** Assigned task **
In the entries below, find each line with the word "README" and return it.

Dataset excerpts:

-------------------------

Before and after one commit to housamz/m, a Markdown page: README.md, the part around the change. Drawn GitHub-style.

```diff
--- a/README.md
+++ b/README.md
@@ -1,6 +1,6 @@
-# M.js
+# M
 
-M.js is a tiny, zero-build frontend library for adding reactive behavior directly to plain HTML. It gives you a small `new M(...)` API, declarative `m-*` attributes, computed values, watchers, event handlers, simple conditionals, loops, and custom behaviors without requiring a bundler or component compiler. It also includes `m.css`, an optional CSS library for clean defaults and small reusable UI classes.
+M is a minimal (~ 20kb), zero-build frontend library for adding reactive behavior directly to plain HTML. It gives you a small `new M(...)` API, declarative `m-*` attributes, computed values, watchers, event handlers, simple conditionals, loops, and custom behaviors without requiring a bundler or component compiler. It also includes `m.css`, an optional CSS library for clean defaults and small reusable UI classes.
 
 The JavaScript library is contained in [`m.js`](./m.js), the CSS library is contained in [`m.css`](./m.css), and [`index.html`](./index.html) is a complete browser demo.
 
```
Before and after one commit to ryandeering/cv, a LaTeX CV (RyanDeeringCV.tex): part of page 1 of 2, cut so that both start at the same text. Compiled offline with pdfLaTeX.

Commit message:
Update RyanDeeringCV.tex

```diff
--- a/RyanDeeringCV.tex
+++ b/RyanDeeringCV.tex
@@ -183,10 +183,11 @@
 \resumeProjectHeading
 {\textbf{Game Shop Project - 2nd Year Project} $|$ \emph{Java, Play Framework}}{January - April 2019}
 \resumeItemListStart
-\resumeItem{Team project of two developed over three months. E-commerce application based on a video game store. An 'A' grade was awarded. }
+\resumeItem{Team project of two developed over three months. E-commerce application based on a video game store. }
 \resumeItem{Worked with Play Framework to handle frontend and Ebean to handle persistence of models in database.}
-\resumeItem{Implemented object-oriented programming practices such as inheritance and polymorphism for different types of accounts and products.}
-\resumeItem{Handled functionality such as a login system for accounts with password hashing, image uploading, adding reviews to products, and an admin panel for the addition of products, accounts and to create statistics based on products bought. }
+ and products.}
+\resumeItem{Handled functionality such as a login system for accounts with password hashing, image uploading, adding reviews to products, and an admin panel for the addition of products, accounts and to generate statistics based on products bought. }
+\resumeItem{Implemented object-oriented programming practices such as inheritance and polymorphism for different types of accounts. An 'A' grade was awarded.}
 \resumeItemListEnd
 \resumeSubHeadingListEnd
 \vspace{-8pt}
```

-------------------------

** Written reply **
Before and after one commit to housamz/m, a Markdown page: README.md, the part around the change. Drawn GitHub-style.
--- a/README.md
+++ b/README.md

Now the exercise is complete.